Ms. Meng, who represents a diverse district with a sizable Jewish community, argued that the arrangement that Secretary of State John Kerry negotiated and President Barack Obama is urging Congress to pass does not do enough to obstruct the Islamic theocracy’s nuclear program. The deal is supposed to halt the Middle Eastern country’s nuclear program in exchange for the elimination of Western economic sanctions, but Ms. Meng claimed there are insufficient safeguards in place to ensure Iran fulfills its part of the agreement.
“I strongly believe the world could and should have a better deal than that set forth in the Joint Comprehensive Plan of Action, which I will therefore oppose,” she said in a statement to the press. “I believe the inspections procedures set forth are flawed.”
The congresswoman worried that the deal would permit Iran to retain the facilities for nuclear development, and to reanimate them once the agreement’s 10-year time frame expires. Ms. Meng also highlighted the oil-fueled state’s history of funding militant Islamist groups like Hamas and Hezbollah.
“The immediate sanctions relief provided Iran in the deal would incentivize the funding of terrorism and lessen Iran’s interest in restraining its nuclear ambitions over the long term,” she warned.
“I commend President Obama and Secretary Kerry for their efforts to prevent Iran from acquiring a nuclear weapon, but the deal before us now is simply too dangerous for the American people,” she said, though she maintained hope for future negotiations. “I have every confidence a better deal can be realized.”
To prevent the deal from becoming international law, Congress must not only vote against it, but successfully override the president’s presumptive veto. Political observers say this is unlikely.

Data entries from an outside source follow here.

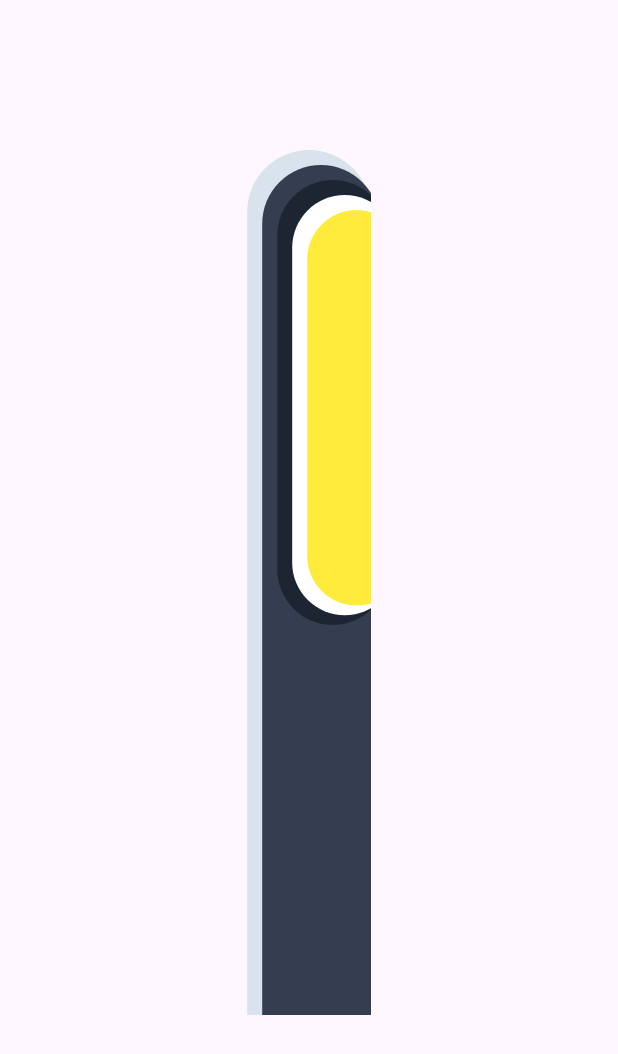
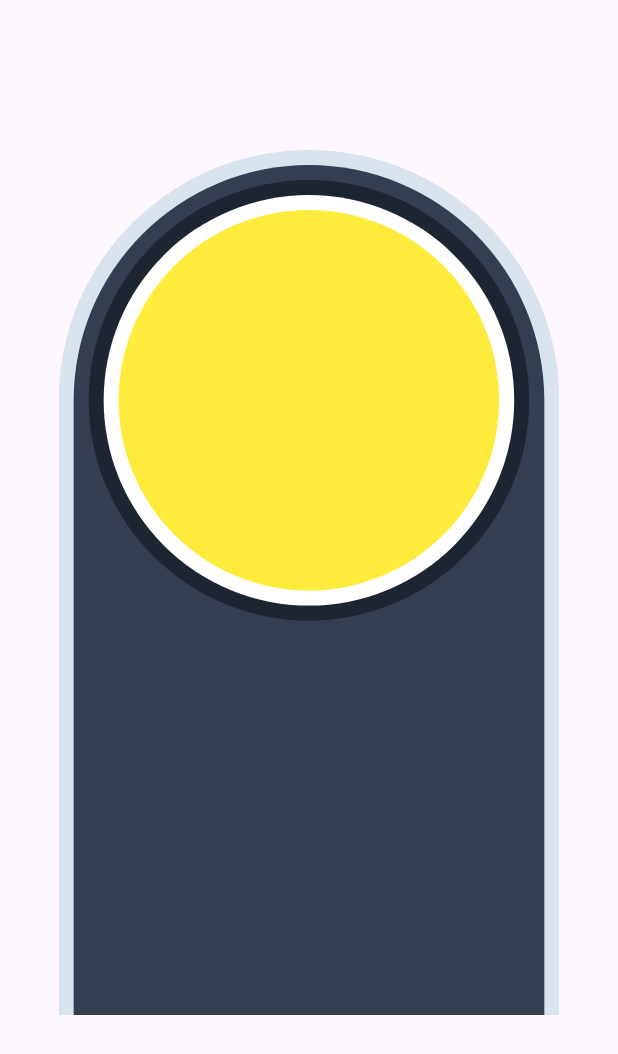
Before and after one commit to MatheusBlanco/matheus_blanco_online_cv, a Flutter app: the screen it shows after launch, on a phone screen of 412 x 824 dp. Shown: the top 1054 px of the screen. Run offline on Flutter 3.47's test engine with Material 3 defaults, Android fonts, the phone set to English and light mode, and no system bars; our stand-ins replace responsive_builder.

Commit message:
Corrects bookmark dimensions for mobile

```diff
--- a/lib/widgets/curriculum/bookmark.dart
+++ b/lib/widgets/curriculum/bookmark.dart
@@ -10,11 +10,12 @@ class BookMark extends StatefulWidget {
 class _BookMarkState extends State<BookMark> {
   @override
   Widget build(BuildContext context) {
+    const width = 333.8;
     return Stack(
       children: [
         Container(
           height: MediaQuery.of(context).size.height * 0.7,
-          width: MediaQuery.of(context).size.width * 0.20,
+          width: width,
           decoration: const BoxDecoration(
               borderRadius: BorderRadius.only(
                 topLeft: Radius.circular(200),
@@ -28,7 +29,7 @@ class _BookMarkState extends State<BookMark> {
           left: 10,
           child: Container(
             height: MediaQuery.of(context).size.height * 0.7,
-            width: MediaQuery.of(context).size.width * 0.19,
+            width: width *0.94,
             decoration: const BoxDecoration(
                 borderRadius: BorderRadius.only(
                   topLeft: Radius.circular(200),
@@ -42,8 +43,8 @@ class _BookMarkState extends State<BookMark> {
             top: 20,
             left: 20,
             child: Container(
-              height: MediaQuery.of(context).size.height * 0.36,
-              width: MediaQuery.of(context).size.width * 0.18,
+              height: width * 0.88,
+              width: width * 0.88,
               decoration: BoxDecoration(
                   borderRadius: BorderRadius.circular(200),
                 color: const Color(0xff1E2532),
@@ -54,8 +55,8 @@ class _BookMarkState extends State<BookMark> {
             top: 30,
             left: 30,
             child: Container(
-              height: MediaQuery.of(context).size.height * 0.34,
-              width: MediaQuery.of(context).size.width * 0.17,
+              height: width * 0.82,
+              width: width * 0.82,
               decoration: BoxDecoration(
                 borderRadius: BorderRadius.circular(200),
                 color: Colors.white,
@@ -66,8 +67,8 @@ class _BookMarkState extends State<BookMark> {
             top: 40,
             left: 40,
             child: Container(
-              height: MediaQuery.of(context).size.height * 0.32,
-              width: MediaQuery.of(context).size.width * 0.16,
+              height: width * 0.76,
+              width: width * 0.76,
               decoration: BoxDecoration(
                 borderRadius: BorderRadius.circular(200),
                 color: Colors.yellow,
```
Also changed, not shown: 1 other file.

Assemblyman Dov Hikind, a Brooklyn Democrat, was arrested last week for protesting the treaty outside the office of Senator Charles Schumer, who has yet to declare how he will vote on the proposal. Congressman Eliot Engel, a Bronx Democrat, told the Observer last week that he found aspects of the agreement “very troubling” and hinted he could vote against it.